#### [TASK DETAILS]
Collect each line of the entries that holds the string "context".

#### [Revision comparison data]

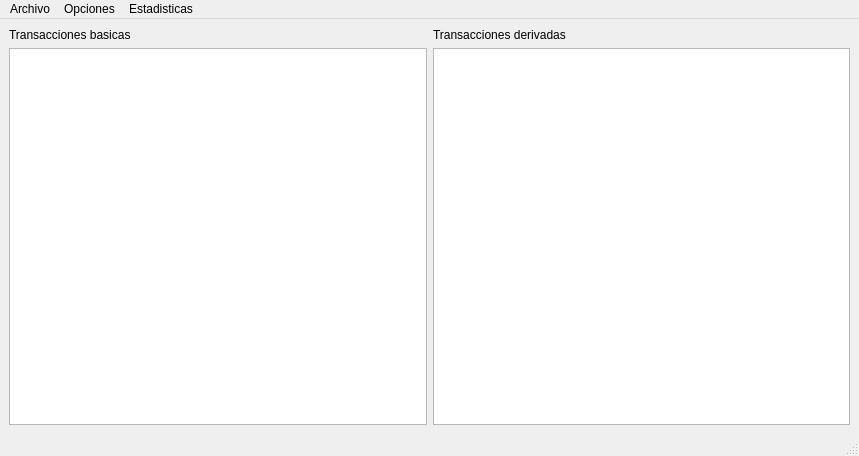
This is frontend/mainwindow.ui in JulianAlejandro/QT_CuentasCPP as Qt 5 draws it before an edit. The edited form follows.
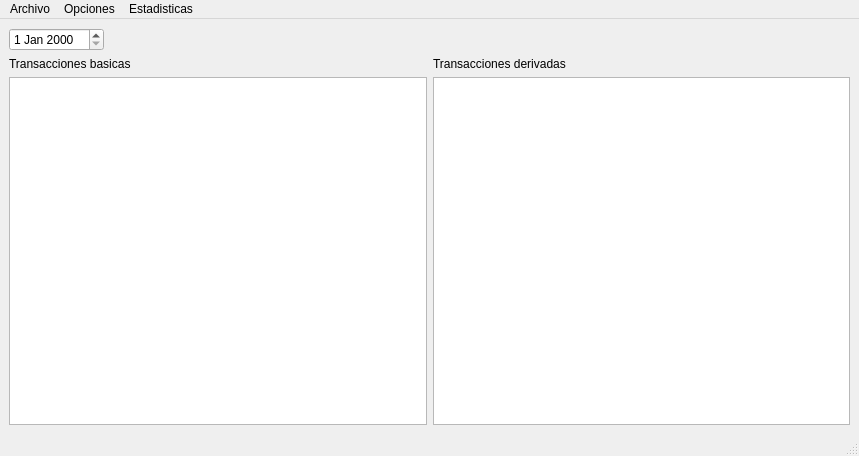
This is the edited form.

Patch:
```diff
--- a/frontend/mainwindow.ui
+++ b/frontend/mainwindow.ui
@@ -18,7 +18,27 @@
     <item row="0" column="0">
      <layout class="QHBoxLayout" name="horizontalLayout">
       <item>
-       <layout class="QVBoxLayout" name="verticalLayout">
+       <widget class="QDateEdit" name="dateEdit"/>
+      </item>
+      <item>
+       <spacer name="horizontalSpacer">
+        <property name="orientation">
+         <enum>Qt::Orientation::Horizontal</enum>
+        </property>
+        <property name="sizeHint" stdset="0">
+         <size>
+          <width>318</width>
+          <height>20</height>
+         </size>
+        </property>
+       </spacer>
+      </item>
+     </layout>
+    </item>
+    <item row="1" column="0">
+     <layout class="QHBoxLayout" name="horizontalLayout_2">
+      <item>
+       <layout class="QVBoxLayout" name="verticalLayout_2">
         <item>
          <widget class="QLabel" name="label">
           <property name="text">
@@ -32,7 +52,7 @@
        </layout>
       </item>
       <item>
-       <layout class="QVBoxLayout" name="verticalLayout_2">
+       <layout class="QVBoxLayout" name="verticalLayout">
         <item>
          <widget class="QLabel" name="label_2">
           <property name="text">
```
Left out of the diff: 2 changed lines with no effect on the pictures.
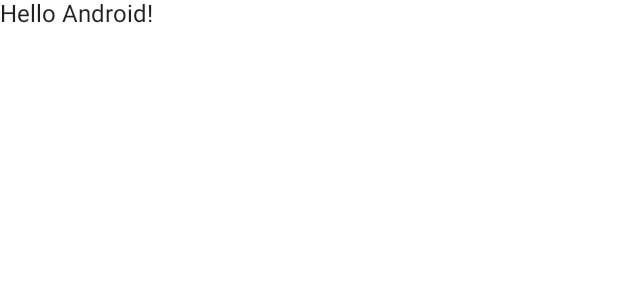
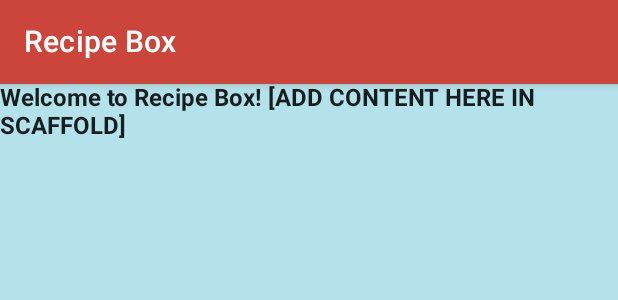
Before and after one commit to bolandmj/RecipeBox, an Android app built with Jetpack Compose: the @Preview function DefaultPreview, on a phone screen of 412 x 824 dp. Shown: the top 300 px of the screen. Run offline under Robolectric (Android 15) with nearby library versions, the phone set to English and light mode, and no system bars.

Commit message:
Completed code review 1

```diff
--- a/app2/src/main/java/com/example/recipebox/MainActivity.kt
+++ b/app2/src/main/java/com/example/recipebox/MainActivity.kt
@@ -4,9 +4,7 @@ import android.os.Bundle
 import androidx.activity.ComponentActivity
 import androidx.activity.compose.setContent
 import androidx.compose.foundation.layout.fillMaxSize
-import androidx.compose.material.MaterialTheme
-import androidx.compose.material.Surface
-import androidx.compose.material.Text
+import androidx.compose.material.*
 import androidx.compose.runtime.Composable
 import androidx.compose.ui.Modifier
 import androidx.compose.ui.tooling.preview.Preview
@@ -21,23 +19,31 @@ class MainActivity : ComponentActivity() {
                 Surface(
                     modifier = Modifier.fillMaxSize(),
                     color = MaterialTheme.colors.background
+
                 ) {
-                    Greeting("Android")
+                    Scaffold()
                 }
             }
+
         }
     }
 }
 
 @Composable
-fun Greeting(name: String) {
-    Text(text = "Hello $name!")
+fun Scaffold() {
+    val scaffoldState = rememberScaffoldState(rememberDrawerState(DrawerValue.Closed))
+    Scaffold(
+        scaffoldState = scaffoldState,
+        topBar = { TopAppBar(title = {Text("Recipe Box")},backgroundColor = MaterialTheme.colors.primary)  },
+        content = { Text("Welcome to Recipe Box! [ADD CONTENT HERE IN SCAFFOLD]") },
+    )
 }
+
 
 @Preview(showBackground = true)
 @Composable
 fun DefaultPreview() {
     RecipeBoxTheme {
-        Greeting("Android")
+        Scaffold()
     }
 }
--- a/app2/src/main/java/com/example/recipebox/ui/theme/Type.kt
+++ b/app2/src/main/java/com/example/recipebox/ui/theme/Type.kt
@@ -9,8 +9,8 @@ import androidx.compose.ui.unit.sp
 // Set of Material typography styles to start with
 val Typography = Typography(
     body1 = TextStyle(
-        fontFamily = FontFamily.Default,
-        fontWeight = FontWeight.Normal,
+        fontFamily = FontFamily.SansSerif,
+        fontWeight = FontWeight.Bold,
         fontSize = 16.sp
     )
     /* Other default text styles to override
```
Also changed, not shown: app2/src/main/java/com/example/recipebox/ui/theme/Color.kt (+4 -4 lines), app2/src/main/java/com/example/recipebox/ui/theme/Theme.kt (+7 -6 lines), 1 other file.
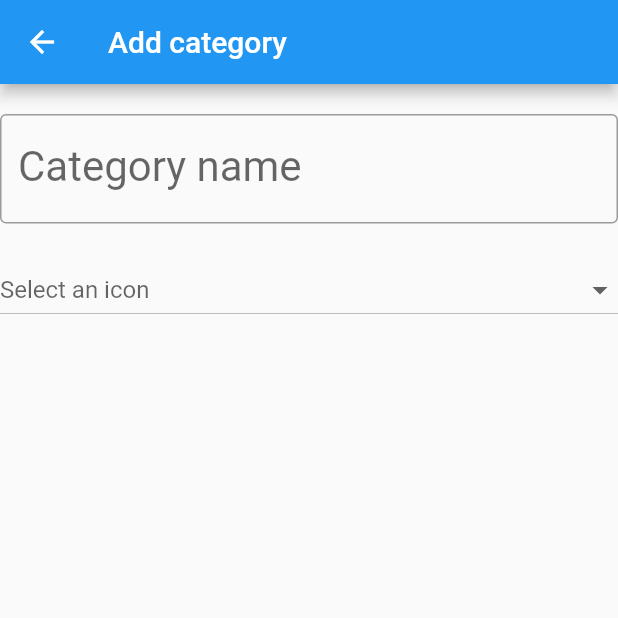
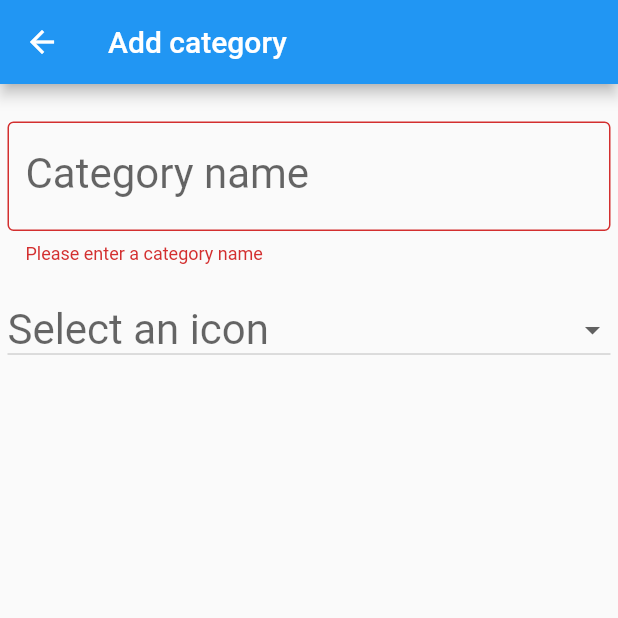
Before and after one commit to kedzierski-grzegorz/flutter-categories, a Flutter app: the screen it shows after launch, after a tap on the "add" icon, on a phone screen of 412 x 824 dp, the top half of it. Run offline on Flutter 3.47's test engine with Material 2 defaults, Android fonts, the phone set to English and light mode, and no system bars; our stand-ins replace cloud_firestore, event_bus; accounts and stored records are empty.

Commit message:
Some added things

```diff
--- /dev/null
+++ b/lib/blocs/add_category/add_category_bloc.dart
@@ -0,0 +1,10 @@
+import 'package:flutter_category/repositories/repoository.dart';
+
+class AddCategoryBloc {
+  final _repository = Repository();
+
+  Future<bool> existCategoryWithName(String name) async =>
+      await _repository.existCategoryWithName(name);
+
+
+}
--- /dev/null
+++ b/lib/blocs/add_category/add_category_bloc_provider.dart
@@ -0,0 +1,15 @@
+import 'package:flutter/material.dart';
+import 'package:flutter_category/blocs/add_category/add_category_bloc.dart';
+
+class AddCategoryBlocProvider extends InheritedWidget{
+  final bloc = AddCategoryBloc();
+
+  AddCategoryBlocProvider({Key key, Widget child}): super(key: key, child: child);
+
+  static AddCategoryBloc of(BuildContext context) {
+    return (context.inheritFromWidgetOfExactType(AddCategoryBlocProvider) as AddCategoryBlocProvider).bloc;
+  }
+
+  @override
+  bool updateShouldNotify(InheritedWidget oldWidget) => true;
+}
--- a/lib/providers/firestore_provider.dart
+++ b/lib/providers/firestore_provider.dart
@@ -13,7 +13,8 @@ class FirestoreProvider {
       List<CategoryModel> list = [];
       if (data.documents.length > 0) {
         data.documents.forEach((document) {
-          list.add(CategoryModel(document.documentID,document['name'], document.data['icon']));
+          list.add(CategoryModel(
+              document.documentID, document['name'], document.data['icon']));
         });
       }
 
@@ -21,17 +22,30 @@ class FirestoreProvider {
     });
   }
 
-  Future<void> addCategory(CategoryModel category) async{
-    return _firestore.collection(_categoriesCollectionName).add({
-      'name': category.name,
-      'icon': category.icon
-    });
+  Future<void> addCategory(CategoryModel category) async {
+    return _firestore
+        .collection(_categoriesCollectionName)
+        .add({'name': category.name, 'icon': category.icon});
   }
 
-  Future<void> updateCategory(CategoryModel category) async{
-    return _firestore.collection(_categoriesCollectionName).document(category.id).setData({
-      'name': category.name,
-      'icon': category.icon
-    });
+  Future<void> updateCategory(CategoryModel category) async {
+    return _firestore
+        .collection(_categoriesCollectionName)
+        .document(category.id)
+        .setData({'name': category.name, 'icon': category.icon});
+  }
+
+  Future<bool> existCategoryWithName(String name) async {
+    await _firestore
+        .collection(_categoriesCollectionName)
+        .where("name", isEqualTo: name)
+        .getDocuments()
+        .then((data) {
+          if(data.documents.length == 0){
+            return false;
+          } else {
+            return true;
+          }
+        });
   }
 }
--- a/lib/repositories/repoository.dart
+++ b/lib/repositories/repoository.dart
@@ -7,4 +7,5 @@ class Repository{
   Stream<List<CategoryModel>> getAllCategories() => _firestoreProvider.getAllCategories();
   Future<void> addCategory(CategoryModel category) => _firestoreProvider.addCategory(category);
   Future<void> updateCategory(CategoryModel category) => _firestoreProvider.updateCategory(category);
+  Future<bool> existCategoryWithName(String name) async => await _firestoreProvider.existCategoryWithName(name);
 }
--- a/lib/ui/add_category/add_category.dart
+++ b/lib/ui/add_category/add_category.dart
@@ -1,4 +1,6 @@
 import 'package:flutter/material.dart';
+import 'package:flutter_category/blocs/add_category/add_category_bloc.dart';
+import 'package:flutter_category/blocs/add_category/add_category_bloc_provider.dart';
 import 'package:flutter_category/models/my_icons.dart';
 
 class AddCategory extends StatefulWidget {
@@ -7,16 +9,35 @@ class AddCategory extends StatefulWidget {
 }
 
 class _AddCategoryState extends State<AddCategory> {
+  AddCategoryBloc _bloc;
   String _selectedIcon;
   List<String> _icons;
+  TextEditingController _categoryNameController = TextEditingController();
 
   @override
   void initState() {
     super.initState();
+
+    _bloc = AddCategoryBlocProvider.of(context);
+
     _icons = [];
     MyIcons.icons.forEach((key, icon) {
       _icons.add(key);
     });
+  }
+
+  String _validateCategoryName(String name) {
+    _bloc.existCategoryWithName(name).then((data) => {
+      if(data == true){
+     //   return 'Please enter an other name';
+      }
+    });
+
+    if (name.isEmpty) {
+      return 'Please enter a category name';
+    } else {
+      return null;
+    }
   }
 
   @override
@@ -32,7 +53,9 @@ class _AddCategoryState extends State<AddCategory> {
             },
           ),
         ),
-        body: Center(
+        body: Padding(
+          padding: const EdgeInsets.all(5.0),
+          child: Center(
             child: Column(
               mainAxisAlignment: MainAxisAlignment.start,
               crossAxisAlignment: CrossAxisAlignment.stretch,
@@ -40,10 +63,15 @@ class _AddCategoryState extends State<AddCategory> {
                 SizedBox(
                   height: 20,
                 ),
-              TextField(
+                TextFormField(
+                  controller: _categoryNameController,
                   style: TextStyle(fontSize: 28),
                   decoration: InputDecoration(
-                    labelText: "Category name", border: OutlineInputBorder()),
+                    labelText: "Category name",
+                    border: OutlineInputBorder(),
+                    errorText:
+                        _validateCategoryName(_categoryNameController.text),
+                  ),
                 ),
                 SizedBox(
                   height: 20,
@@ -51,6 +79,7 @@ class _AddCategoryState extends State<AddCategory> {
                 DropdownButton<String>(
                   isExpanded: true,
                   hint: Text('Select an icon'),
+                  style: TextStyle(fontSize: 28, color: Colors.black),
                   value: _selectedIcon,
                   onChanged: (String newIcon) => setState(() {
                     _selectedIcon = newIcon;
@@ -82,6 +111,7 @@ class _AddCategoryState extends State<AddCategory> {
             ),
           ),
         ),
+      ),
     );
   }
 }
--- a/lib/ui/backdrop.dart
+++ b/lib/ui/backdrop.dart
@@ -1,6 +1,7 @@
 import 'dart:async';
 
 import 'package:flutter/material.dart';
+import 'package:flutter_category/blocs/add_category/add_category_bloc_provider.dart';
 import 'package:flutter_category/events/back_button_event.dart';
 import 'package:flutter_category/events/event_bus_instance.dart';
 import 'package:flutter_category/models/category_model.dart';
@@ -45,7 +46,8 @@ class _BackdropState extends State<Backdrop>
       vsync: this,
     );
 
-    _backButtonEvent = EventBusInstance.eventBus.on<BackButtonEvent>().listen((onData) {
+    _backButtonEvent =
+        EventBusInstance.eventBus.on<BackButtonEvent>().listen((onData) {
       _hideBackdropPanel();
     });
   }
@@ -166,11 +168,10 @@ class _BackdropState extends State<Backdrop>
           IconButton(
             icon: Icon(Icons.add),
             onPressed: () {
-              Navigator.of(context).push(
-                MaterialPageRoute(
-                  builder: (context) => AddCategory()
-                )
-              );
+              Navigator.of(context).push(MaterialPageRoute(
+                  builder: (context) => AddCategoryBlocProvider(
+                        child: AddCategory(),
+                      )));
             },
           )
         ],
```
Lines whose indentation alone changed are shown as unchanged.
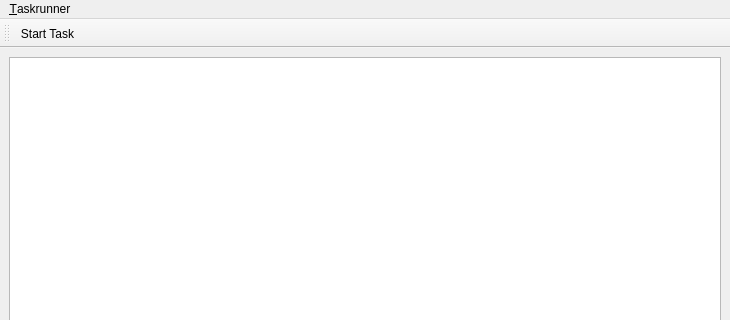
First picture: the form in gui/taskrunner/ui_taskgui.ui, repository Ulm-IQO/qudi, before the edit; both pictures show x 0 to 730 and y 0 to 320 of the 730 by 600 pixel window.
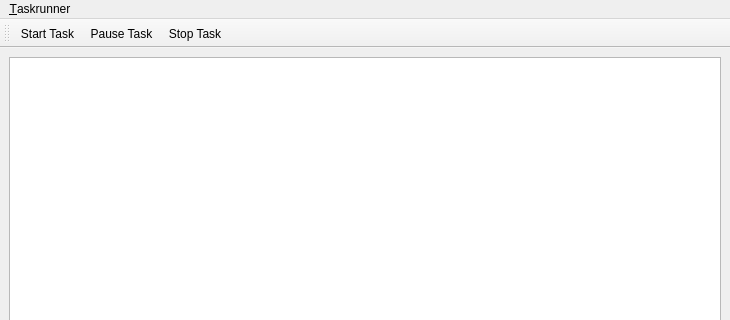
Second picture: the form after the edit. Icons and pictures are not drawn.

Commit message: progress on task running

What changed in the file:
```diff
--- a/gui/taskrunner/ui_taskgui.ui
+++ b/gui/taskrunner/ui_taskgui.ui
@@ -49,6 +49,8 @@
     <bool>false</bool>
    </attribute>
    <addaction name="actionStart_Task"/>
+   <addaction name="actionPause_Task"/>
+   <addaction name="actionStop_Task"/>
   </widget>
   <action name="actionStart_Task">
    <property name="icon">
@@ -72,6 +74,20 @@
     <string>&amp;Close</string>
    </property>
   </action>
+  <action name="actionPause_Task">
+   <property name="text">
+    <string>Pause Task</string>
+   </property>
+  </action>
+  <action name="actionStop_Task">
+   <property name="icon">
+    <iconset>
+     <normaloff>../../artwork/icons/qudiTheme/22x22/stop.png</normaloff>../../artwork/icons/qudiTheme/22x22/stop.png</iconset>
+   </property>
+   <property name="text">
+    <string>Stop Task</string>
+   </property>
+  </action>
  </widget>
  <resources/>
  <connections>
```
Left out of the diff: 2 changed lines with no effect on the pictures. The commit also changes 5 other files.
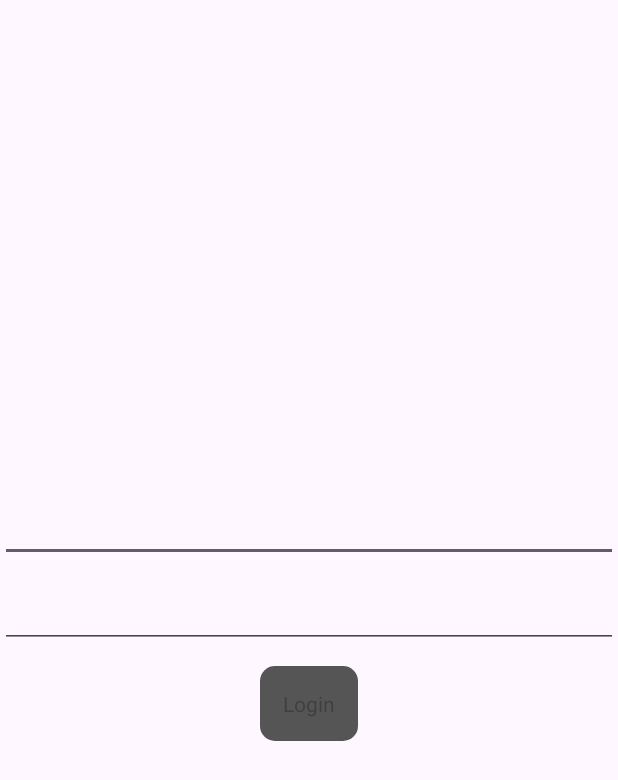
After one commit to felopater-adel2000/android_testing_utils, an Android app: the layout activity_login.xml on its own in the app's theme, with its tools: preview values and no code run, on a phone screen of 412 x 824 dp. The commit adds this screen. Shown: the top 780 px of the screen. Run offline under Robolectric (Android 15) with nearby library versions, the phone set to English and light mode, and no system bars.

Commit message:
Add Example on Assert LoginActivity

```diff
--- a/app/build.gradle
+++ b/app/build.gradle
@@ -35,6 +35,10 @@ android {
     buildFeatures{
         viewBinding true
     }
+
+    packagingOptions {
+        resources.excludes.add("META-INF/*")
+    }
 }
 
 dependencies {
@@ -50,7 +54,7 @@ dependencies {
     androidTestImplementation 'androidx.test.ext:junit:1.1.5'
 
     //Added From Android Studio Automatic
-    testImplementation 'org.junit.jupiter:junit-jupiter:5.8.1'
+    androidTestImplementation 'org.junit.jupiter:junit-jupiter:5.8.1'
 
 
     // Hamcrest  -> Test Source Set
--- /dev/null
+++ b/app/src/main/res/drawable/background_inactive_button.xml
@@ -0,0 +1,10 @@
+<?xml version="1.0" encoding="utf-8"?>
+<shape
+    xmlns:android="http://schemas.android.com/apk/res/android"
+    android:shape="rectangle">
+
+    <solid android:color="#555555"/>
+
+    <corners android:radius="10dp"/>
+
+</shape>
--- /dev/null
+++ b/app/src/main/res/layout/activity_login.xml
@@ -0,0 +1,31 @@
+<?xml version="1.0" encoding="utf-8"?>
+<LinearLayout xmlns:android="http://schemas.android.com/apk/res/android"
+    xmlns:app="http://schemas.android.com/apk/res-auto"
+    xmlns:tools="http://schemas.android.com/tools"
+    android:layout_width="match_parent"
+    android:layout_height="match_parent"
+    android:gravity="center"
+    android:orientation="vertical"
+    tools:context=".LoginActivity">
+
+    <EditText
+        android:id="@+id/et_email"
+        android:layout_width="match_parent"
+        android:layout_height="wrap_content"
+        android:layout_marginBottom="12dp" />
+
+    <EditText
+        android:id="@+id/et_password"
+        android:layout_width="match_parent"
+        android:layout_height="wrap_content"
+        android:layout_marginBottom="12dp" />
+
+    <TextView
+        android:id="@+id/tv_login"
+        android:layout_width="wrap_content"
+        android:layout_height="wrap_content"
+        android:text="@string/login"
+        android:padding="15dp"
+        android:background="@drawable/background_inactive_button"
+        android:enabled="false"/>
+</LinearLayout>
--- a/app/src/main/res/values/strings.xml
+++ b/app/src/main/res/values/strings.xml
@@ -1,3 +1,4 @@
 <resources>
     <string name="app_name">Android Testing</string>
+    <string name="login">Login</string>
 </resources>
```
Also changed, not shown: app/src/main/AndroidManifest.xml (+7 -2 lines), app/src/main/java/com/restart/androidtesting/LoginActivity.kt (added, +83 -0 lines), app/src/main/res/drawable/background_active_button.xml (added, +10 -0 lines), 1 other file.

#### [ANSWER TO THE PROBLEM]
+  static AddCategoryBloc of(BuildContext context) {
+    return (context.inheritFromWidgetOfExactType(AddCategoryBlocProvider) as AddCategoryBlocProvider).bloc;
+    _bloc = AddCategoryBlocProvider.of(context);
-              Navigator.of(context).push(
-                  builder: (context) => AddCategory()
+              Navigator.of(context).push(MaterialPageRoute(
+                  builder: (context) => AddCategoryBlocProvider(
+    tools:context=".LoginActivity">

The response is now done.